WHAT IS REQUIRED:
Please reproduce all entries word for word, leaving every image behind.

▬▬▬▬▬▬▬▬▬▬

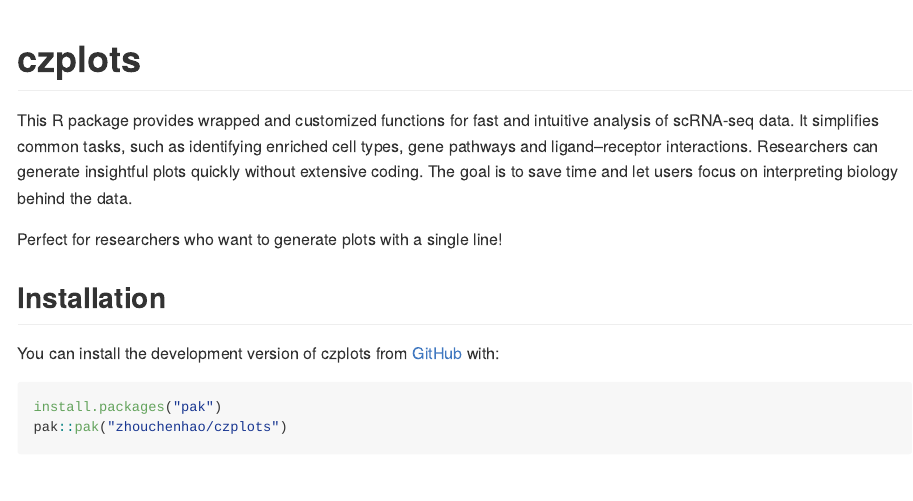
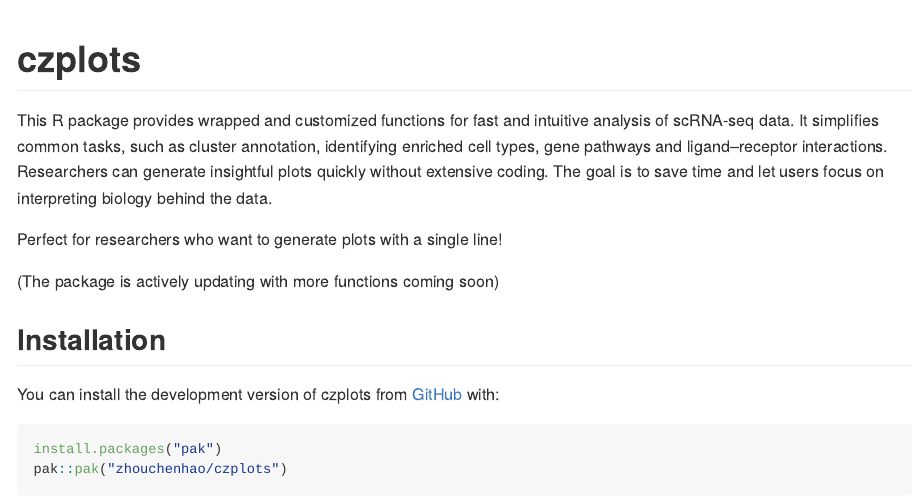
Before and after one commit to zhouchenhao/czplots, an R Markdown document (README.Rmd): the page in a window 1100 px wide, from its top. The pictures show the output file README.md that the author committed with the source, drawn offline in the style of GitHub; long lines of code are wrapped.

Commit message:
update readme

```diff
--- a/README.Rmd
+++ b/README.Rmd
@@ -18,9 +18,11 @@
 <!-- badges: start -->
 <!-- badges: end -->
 
-This R package provides wrapped and customized functions for fast and intuitive analysis of scRNA-seq data. It simplifies common tasks, such as identifying enriched cell types, gene pathways and ligand–receptor interactions. Researchers can generate insightful plots quickly without extensive coding. The goal is to save time and let users focus on interpreting biology behind the data.
+This R package provides wrapped and customized functions for fast and intuitive analysis of scRNA-seq data. It simplifies common tasks, such as cluster annotation, identifying enriched cell types, gene pathways and ligand–receptor interactions. Researchers can generate insightful plots quickly without extensive coding. The goal is to save time and let users focus on interpreting biology behind the data.
 
 Perfect for researchers who want to generate plots with a single line!
+
+(The package is actively updating with more functions coming soon)
 
 
 ## Installation
```
Also changed, not shown: README.md.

▬▬▬▬▬▬▬▬▬▬

RESPONSE TO THIS EXERCISE:
Before and after one commit to zhouchenhao/czplots, an R Markdown document (README.Rmd): the page in a window 1100 px wide, from its top. The pictures show the output file README.md that the author committed with the source, drawn offline in the style of GitHub; long lines of code are wrapped.

Commit message:
update readme

```diff
--- a/README.Rmd
+++ b/README.Rmd
@@ -18,9 +18,11 @@
 <!-- badges: start -->
 <!-- badges: end -->
 
-This R package provides wrapped and customized functions for fast and intuitive analysis of scRNA-seq data. It simplifies common tasks, such as identifying enriched cell types, gene pathways and ligand–receptor interactions. Researchers can generate insightful plots quickly without extensive coding. The goal is to save time and let users focus on interpreting biology behind the data.
+This R package provides wrapped and customized functions for fast and intuitive analysis of scRNA-seq data. It simplifies common tasks, such as cluster annotation, identifying enriched cell types, gene pathways and ligand–receptor interactions. Researchers can generate insightful plots quickly without extensive coding. The goal is to save time and let users focus on interpreting biology behind the data.
 
 Perfect for researchers who want to generate plots with a single line!
+
+(The package is actively updating with more functions coming soon)
 
 
 ## Installation
```
Also changed, not shown: README.md.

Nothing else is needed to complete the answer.